Patriot Day is celebrated today on the anniversary of the terrorist attacks of 2001.
To mark the anniversary of the bombing of the World Trade Center and the Pentagon in 2001, President Bush proclaimed that September 11 be named Patriot Day. On this day, the proclamation asks that flags be flown at half-mast and that the day be marked by ceremonies, candlelight vigils, and other remembrance services.
Even though this day marks the anniversary of a huge disaster, it is called Patriot Day. How does this label change our perceptions about the events of September 11, 2001? Ask students to write their explanation of why this date is now called Patriot Day. An alternative assignment could be to ask students to record their reflections about 9/11. What do they recall about that fateful day? How are their perceptions colored by how the media reported the event? Another alternative might be to explore the various meanings of the word "patriot." Is it possible to be a patriot and still disagree with certain aspects of the government? What is the best way to voice criticism of the government? Perhaps social studies teachers could join in a cross-disciplinary writing assignment about civil disobedience.
From the American Memory project, this extensive resource provides an explanation of the events with links to photographs, exhibits, and documents preserved in the Library of Congress collection.
This site has collected over 150,000 digital items related to the terrorist attacks of September 11, 2001. Included are emails, images, and first-hand accounts. Because of the nature of the collection, you may want to preview the material before sharing with your students to ensure that the images and text are appropriate for your classroom.
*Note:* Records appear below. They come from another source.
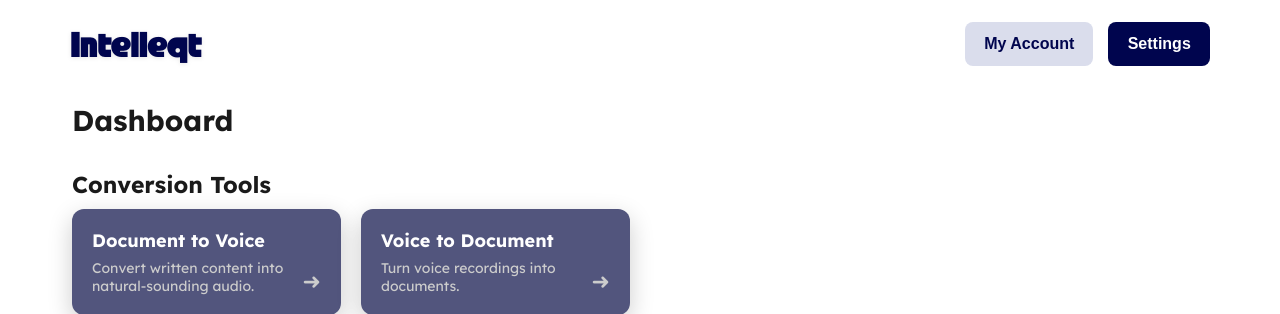
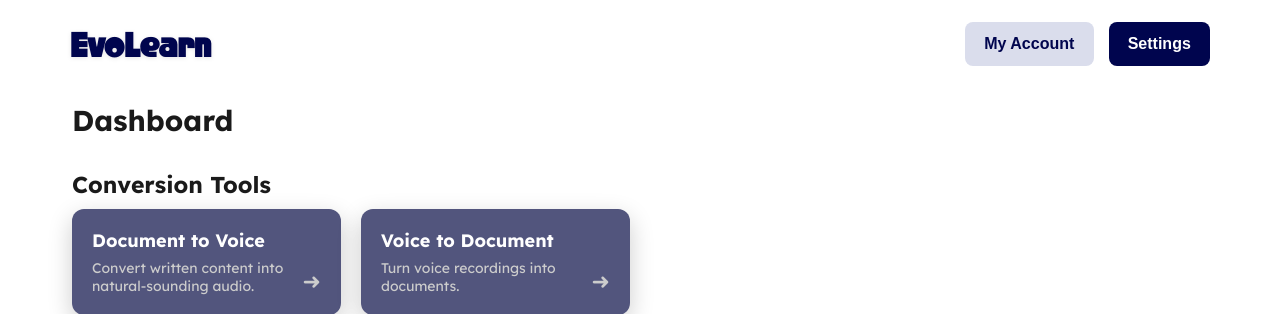
Before and after one commit to Vulkkan/EvoLearn, a FastAPI app: page /dashboard in a window 1280 px wide. Shown: the top 314 px of the page. Run offline with FastAPI, Linux system fonts and the light colour scheme.

Commit message:
Update base.html

```diff
--- a/templates/base.html
+++ b/templates/base.html
@@ -3,7 +3,7 @@
 <head>
   <meta charset="UTF-8" />
   <meta name="viewport" content="width=device-width, initial-scale=1.0"/>
-  <title>{% block title %}Intelleqt{% endblock %}</title>
+  <title>{% block title %}EvoLearn{% endblock %}</title>
 
   <link href="/static/styles/shared-styles.css" rel="stylesheet" type="text/css" />
 
@@ -16,7 +16,7 @@
   <header class="header">
     <div class="logo-img">
         <a href="{{ request.url_for('home') }}" class='link'>
-            <h1 class="logo-txt">Intelleqt</h1>
+            <h1 class="logo-txt">EvoLearn</h1>
         </a>
     </div>
 
```
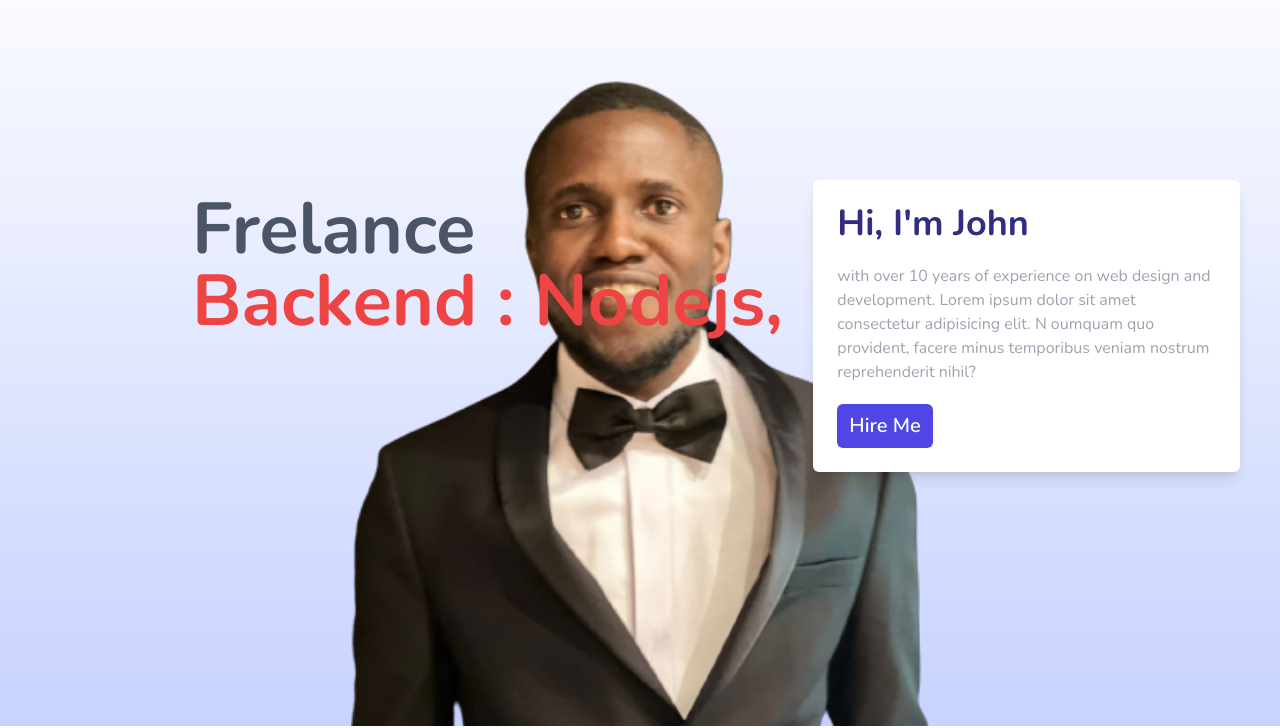
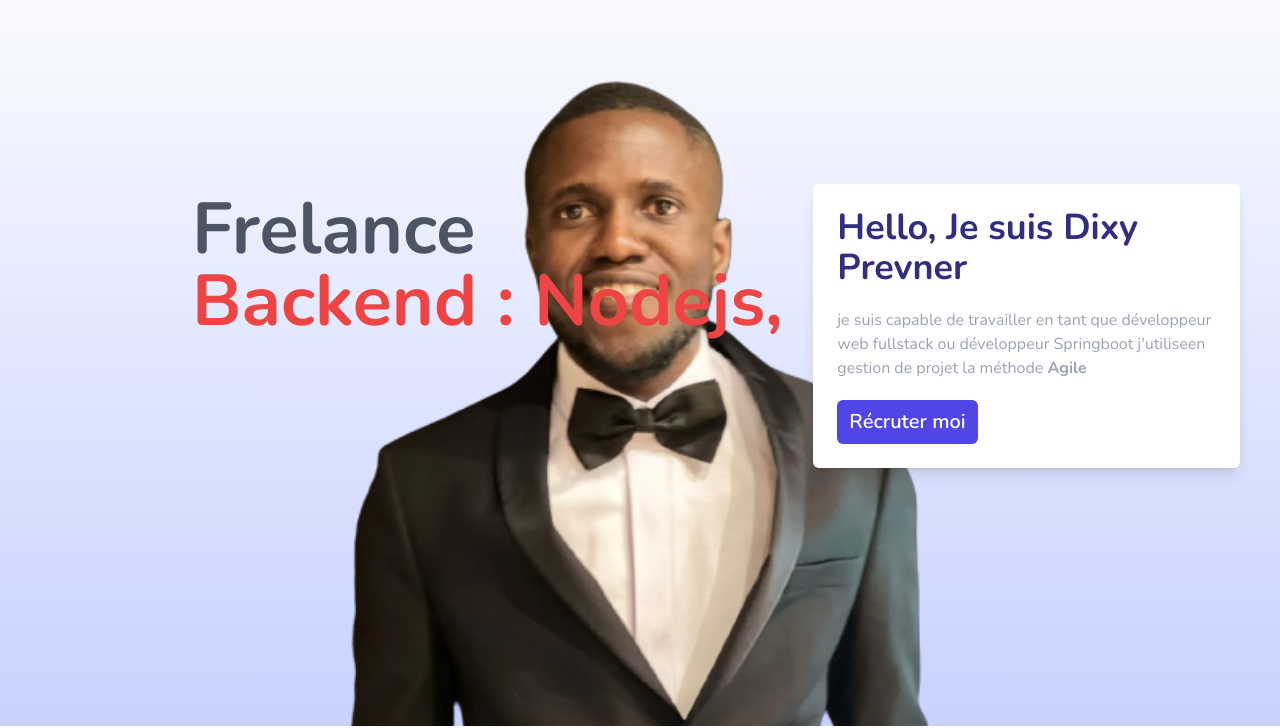
Before and after one commit to prevner/portfolio, a website: page index.html in a window 1280 px wide. Shown: the part 74-802 px from the top of the page. Drawn offline with nearby package versions, Linux system fonts and the light colour scheme.

Commit message:
add my presentation

```diff
--- a/index.html
+++ b/index.html
@@ -96,16 +96,15 @@
       <div
         class="hidden lg:flex flex-col gap-5 rounded-md shadow-lg absolute top-0 bottom-0 m-auto right-10 bg-white dark:bg-slate-900 dark:shadow-slate-800 p-6 h-fit w-1/3"
       >
-        <h1 class="text-4xl font-bold text-indigo-900">Hi, I'm John</h1>
+        <h1 class="text-4xl font-bold text-indigo-900">Hello, Je suis Dixy Prevner</h1>
         <p class="text-gray-400">
-          with over 10 years of experience on web design and development. Lorem
-          ipsum dolor sit amet consectetur adipisicing elit. N oumquam quo
-          provident, facere minus temporibus veniam nostrum reprehenderit nihil?
+          je suis capable de travailler en tant que développeur web fullstack ou développeur Springboot
+          j'utiliseen gestion de projet la méthode <b>Agile</b>
         </p>
         <a
           class="bg-indigo-600 text-white text-xl px-3 py-2 rounded-md font-semibold w-fit"
           href="#contact"
-          >Hire Me</a
+          >Récruter moi</a
         >
       </div>
     </div>
```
This online exhibit from the National Museum of American History focuses on artifacts related to the attacks and stories that explain the significance of the items. The site includes educational resources and archived professional development sessions.